_STUDY MATERIAL_.
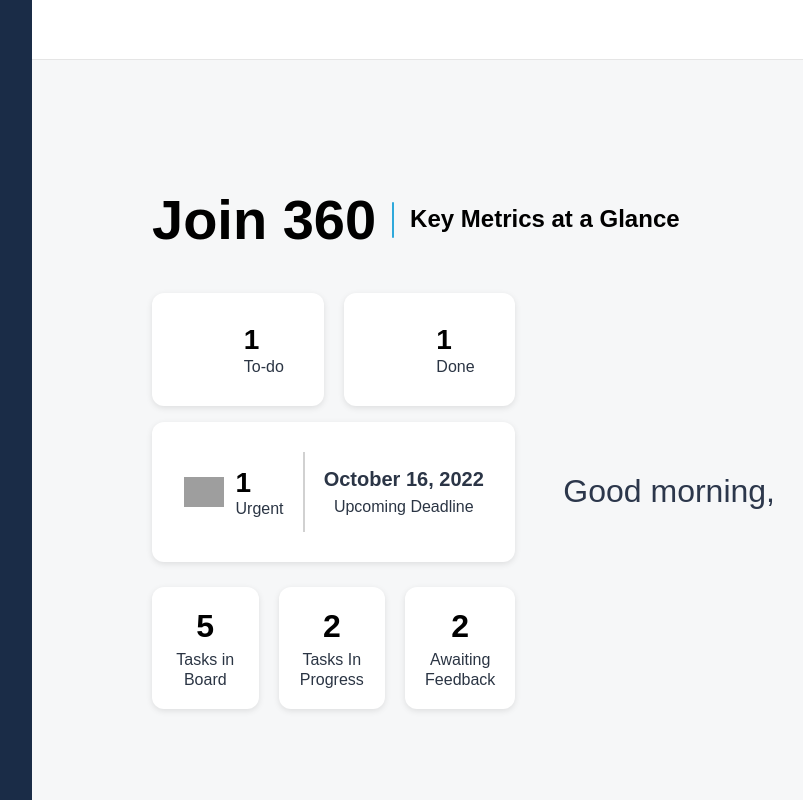
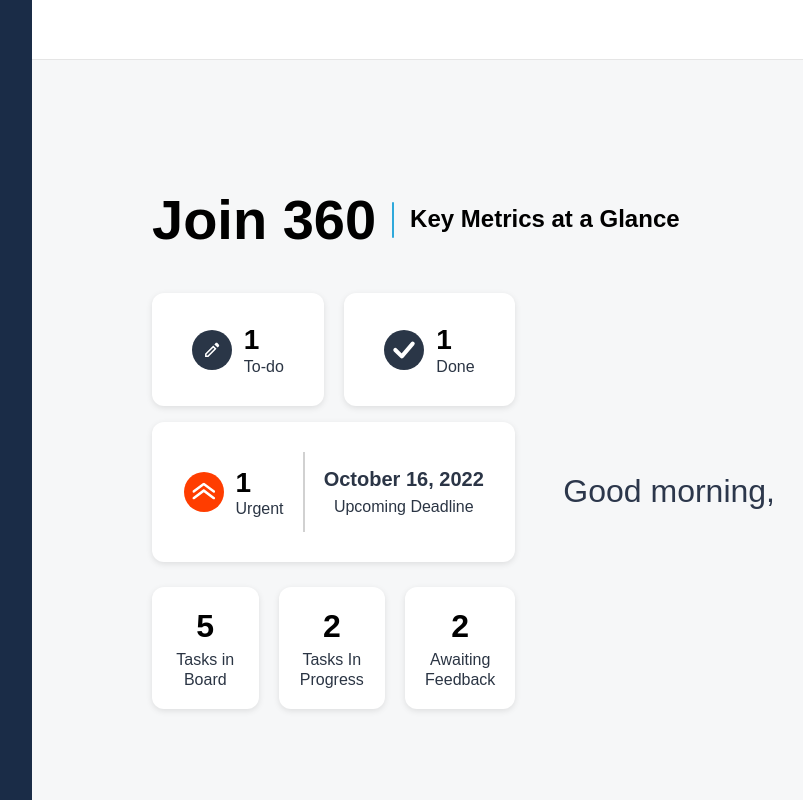
Before and after one commit to Join-groupwork/join, a PHP site: page /member/summary-guest.html in a window 1280 px wide. Shown: the whole page, without its empty margins (188-991 px from the left). Run offline with PHP 8.4, Linux system fonts and the light colour scheme; some libraries are stand-ins or nearby versions; grey boxes are pictures that could not be loaded.

Commit message:
fix: add new icons and update HTML to use them in summary pages

```diff
--- a/member/summary-guest.html
+++ b/member/summary-guest.html
@@ -41,7 +41,7 @@
           <div class="dashboard-left">
             <div class="cards">
               <div class="card icon-card todo">
-                <span class="card-left-icon" aria-hidden="true"></span>
+                <span class="card-left-icon" aria-hidden="true"><img class="summary_pencil" src="/assets/icons/pencil-circle.svg" alt=""></span>
                 <div class="card-right">
                   <div class="card-title">1</div>
                   <div class="card-sub">To-do</div>
@@ -49,7 +49,7 @@
               </div>
 
               <div class="card icon-card done">
-                <span class="card-left-icon" aria-hidden="true"></span>
+                <span class="card-left-icon" aria-hidden="true"><img class="summary_check" src="/assets/icons/check-circle.svg" alt=""></span>
                 <div class="card-right">
                   <div class="card-title">1</div>
                   <div class="card-sub">Done</div>
@@ -60,7 +60,8 @@
             <div class="cards info-row">
               <div class="card urgent-info">
                 <div class="urgent-left">
-                  <img src="/assets/icons/urgent_icon.png" alt="Urgent" class="card-left-icon" />
+                  <img src="/assets/icons/urgent-prio-summary.svg" alt="Urgent" class="card-left-icon">
+
                   <div class="card-right">
                     <div class="card-title">1</div>
                     <div class="card-sub">Urgent</div>
--- a/member/summary-user.html
+++ b/member/summary-user.html
@@ -40,7 +40,7 @@
           <div class="dashboard-left">
             <div class="cards">
               <div class="card icon-card todo">
-                <span class="card-left-icon" aria-hidden="true"></span>
+                <span class="card-left-icon" aria-hidden="true"><img class="summary_pencil" src="/assets/icons/pencil-circle.svg" alt=""></span>
                 <div class="card-right">
                   <div class="card-title">1</div>
                   <div class="card-sub">To-do</div>
@@ -48,7 +48,7 @@
               </div>
 
               <div class="card icon-card done">
-                <span class="card-left-icon" aria-hidden="true"></span>
+                <span class="card-left-icon" aria-hidden="true"><img class="summary_check" src="/assets/icons/check-circle.svg" alt=""></span>
                 <div class="card-right">
                   <div class="card-title">1</div>
                   <div class="card-sub">Done</div>
@@ -59,7 +59,7 @@
             <div class="cards info-row">
               <div class="card urgent-info">
                 <div class="urgent-left">
-                  <img src="/assets/icons/urgent_icon.png" alt="Urgent" class="card-left-icon" />
+                  <img src="/assets/icons/urgent-prio-summary.svg" alt="Urgent" class="card-left-icon" />
                   <div class="card-right">
                     <div class="card-title">1</div>
                     <div class="card-sub">Urgent</div>
--- a/styles/join.css
+++ b/styles/join.css
@@ -460,3 +460,13 @@ footer p {
 .legal {
   margin-top: auto;
 }
+
+.summary_pencil {
+    width: 40px;
+    height: 40px;
+}
+
+.summary_check {
+    width: 40px;
+    height: 40px;
+}
```
Also changed, not shown: assets/icons/check-circle.svg (added), assets/icons/pencil-circle.svg (added), assets/icons/urgent-prio-summary.svg (added).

_WHAT YOU HAVE TO DO_. I need every line of the data that has the word "prio"; please list them.

_ANSWER FOR THE TASK_.
+                  <img src="/assets/icons/urgent-prio-summary.svg" alt="Urgent" class="card-left-icon">
+                  <img src="/assets/icons/urgent-prio-summary.svg" alt="Urgent" class="card-left-icon" />
Also changed, not shown: assets/icons/check-circle.svg (added), assets/icons/pencil-circle.svg (added), assets/icons/urgent-prio-summary.svg (added).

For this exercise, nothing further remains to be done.